Queanbeyan and Palerang councils were among 44 merged last May in a controversial move that led to legal action from a number of local government organisations.

Queanbeyan-Palerang Regional Council administrator Tim Overall said it was business as usual for the organisation after a video meeting with staff from Ms Berejiklian’s office Tuesday afternoon.

“My focus has always been Queanbeyan, but my position has been that if the government was going to merge councils it was very important that we get behind the government’s initiatives in that regard and make them highly successful, those mergers, and being appointed administrator, that’s what I’m about,” he said.

“My view is anecdotally, based on the feedback I’m receiving right across our local government area, whether it’s in Queanbeyan, Braidwood, Bungendore or even further afield, is that there’s general support for the merger.”

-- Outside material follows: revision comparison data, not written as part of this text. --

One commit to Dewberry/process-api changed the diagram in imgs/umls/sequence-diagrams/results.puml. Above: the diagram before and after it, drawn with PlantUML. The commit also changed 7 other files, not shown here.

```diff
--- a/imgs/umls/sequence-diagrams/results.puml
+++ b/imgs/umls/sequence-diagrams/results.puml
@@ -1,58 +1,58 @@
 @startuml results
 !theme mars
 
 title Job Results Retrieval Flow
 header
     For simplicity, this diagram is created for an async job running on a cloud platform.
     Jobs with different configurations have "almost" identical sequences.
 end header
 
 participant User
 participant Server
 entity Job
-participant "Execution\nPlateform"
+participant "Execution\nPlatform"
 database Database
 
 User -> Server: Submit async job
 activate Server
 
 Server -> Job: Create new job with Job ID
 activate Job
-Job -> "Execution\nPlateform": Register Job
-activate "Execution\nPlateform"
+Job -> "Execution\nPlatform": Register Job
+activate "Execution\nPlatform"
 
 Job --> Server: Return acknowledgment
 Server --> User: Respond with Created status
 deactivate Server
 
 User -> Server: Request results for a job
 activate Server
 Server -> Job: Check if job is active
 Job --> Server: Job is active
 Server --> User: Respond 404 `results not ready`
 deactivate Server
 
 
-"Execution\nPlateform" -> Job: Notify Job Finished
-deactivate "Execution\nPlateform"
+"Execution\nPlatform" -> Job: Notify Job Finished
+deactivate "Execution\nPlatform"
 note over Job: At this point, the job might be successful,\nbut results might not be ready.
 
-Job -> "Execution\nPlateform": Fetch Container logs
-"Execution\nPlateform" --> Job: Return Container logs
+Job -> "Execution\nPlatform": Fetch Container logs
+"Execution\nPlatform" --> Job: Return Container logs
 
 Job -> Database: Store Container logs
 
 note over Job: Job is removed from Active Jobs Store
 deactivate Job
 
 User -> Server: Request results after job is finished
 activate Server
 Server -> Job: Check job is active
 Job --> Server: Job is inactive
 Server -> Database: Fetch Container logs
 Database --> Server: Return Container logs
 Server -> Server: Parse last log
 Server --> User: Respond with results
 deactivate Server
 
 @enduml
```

Federal Eden-Monaro Labor MP Mike Kelly attended a protest against forced amalgamations last week in support of the seven councils merged to three within his electorate.

“The result of these council mergers is the stripping away of democracy from our community – people were not given a vote on the mergers or the people who run these new councils,” Dr Kelly said on Tuesday.

“Today’s announcement did not even discuss bringing forward council election, so the extended reign of unelected administrators continues.”

Deputy Premier and Nationals leader John Barilaro – who represents Queanbeyan as part of the Monaro electorate – vowed last month to put a stop to mergers in bush areas.

“Local councils in the bush have done their fair share to contribute to stronger local government in NSW, and today we draw a line under local government amalgamations in the regions,” he said in a statement on Tuesday.

“This decision has been made to ensure that we put an end to the confusion and uncertainty for those councils locked in drawn-out legal battles.

“I am looking forward to the local government elections in September to restore local decision-making to our regions.”

Snowy Monaro Council will also stay merged. Yass Valley Council, Bega Valley and Eurobodalla remain unaffected.